214. As proposed in the Mid-Term Review of October 2007 and in pursuance of commitments made under the Memoranda of Understanding (MoUs) signed with various State Governments and the Central Government, a Working Group (Chairman: Shri R.Gandhi) was constituted comprising representatives of the Reserve Bank, State Governments and the UCBs to examine various areas where IT support could be provided by the Reserve Bank. The Group submitted its report on April 17, 2008 which is under consideration.
Non-Banking Financial Companies
Financial Regulation of Systemically Important NBFCs:
Review of Prudential Regulations
215. In 2006, regulatory guidelines covering the prudential norms for systemically important NBFCs and banks' relationship with them were put in place. The Reserve Bank has been monitoring the functioning of systemically important NBFCs and banks' exposure to them.
216. It is observed that many systemically important non-deposit taking NBFCs are highly leveraged and use short-term sources to fund their activities. In the light of international developments and increasing bank exposure to these systemically important NBFCs, it has now been decided to review the regulations in respect of capital adequacy, liquidity and disclosure norms. Revised instructions will be issued by May 31, 2008.
Committee on Financial Sector Assessment: Developments
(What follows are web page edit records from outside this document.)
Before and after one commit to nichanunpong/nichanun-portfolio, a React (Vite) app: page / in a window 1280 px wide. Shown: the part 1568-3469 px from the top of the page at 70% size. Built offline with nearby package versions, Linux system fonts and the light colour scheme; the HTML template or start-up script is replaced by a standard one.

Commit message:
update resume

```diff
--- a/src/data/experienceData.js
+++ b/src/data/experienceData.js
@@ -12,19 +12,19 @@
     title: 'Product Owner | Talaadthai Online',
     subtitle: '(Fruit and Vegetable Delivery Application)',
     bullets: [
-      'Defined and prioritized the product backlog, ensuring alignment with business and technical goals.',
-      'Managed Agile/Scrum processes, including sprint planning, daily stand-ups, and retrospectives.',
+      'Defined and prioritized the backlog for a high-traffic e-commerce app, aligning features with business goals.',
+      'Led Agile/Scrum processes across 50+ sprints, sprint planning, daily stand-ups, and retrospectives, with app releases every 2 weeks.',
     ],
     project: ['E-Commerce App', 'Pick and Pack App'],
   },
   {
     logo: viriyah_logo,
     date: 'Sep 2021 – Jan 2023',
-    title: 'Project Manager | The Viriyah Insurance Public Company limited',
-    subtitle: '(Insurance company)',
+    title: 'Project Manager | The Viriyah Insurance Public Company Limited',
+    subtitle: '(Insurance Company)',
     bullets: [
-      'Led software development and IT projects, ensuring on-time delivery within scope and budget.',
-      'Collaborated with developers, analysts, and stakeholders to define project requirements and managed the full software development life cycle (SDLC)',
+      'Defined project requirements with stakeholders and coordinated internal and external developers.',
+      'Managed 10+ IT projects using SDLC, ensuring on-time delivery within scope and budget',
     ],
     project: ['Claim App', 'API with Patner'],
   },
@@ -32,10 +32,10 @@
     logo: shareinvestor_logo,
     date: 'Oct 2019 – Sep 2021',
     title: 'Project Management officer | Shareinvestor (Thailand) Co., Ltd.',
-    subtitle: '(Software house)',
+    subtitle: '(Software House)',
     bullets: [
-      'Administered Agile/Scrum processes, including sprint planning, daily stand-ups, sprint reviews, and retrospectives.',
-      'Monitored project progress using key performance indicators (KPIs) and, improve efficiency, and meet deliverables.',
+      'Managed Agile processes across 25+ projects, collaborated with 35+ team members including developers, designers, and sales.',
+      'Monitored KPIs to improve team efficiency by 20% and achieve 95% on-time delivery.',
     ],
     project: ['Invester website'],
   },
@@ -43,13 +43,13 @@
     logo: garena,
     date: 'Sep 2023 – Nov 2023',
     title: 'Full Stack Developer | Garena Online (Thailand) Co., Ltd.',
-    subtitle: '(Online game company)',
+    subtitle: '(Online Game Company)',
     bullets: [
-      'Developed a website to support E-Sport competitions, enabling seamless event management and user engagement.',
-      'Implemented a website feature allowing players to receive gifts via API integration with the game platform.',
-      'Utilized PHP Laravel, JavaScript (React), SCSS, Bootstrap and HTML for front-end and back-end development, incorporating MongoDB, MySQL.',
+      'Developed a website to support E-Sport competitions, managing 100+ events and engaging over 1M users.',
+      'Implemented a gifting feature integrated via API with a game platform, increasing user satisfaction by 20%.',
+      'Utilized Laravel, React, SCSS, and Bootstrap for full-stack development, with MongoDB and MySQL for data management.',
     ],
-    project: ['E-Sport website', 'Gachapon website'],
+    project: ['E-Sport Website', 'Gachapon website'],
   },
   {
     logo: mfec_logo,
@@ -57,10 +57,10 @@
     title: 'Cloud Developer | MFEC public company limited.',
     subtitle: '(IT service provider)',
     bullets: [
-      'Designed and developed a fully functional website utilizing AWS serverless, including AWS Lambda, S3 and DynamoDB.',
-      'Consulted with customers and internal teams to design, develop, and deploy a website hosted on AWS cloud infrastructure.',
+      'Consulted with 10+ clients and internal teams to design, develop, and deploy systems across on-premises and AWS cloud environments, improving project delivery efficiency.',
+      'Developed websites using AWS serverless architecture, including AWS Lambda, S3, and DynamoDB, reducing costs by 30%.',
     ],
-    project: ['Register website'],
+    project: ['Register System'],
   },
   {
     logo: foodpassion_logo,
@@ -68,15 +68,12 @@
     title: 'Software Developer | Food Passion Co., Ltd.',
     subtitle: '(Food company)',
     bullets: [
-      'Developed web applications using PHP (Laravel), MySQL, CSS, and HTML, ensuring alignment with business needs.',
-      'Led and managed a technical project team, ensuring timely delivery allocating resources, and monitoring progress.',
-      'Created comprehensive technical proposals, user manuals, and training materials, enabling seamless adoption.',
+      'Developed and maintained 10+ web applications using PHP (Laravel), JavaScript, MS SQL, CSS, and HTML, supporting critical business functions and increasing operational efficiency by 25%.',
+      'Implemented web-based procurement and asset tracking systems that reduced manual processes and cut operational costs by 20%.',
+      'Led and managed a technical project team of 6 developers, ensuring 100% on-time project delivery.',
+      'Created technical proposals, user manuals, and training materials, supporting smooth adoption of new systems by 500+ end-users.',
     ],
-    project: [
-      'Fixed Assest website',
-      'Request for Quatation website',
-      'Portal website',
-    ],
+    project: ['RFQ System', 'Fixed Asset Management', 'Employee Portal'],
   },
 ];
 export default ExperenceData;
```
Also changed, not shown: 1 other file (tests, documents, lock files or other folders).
217. The Mid-Term Review of October 2007 had outlined the progress made by the Committee on Financial Sector Assessment (CFSA) (Chairman: Dr.Rakesh Mohan; Co-Chairman: Dr.D.Subbarao). Since then, the four Advisory Panels constituted by the Committee covering Financial Stability Assessment and Stress Testing, assessment of relevant international standards and codes as applicable to Financial Regulation and Supervision, Institutions and Market Structure and Transparency Standards have prepared their draft reports and these reports have been sent to external peer reviewers in relevant subject areas. The comments from the peer reviewers on five out of eleven reports have already been received. Two external experts have also been undertaking an overarching review of all draft reports. The peer reviews are expected to be completed by May 2008 and the CFSA has proposed a two-day seminar in Mumbai for closer interaction with peer reviewers. The reports of the CFSA as also those of Advisory Panels are expected to be finalised by end-June 2008 and will be placed thereafter on the Reserve Bank's website.
218. A review of the Annual Statement on Developmental and Regulatory Policies will be undertaken on October 24, 2008.
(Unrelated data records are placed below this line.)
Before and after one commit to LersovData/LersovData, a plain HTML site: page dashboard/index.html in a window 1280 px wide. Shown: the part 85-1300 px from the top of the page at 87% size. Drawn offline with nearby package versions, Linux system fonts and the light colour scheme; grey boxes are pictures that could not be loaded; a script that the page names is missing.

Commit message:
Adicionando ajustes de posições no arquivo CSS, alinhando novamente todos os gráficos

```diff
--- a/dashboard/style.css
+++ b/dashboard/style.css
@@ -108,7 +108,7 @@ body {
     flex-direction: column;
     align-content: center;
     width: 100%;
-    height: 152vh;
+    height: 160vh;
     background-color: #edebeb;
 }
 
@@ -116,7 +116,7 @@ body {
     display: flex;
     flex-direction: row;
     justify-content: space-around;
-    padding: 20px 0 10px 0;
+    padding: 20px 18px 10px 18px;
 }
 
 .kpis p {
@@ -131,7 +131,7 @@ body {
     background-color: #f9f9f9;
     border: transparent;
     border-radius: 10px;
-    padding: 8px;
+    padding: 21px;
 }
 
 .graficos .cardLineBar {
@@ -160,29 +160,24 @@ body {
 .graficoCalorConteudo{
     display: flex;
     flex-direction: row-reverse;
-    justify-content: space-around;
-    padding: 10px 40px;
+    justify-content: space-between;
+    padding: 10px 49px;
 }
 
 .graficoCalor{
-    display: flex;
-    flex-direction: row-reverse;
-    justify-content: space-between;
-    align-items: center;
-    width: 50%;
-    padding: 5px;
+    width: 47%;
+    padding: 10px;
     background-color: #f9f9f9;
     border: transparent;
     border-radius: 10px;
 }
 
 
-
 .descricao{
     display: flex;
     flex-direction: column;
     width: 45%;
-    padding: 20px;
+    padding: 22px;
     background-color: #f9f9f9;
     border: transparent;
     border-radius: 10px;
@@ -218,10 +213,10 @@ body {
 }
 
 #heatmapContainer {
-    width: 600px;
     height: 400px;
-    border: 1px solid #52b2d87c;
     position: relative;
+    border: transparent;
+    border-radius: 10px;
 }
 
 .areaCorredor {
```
Click Here For Highlights of Annual Policy Statement for the Year 2008-09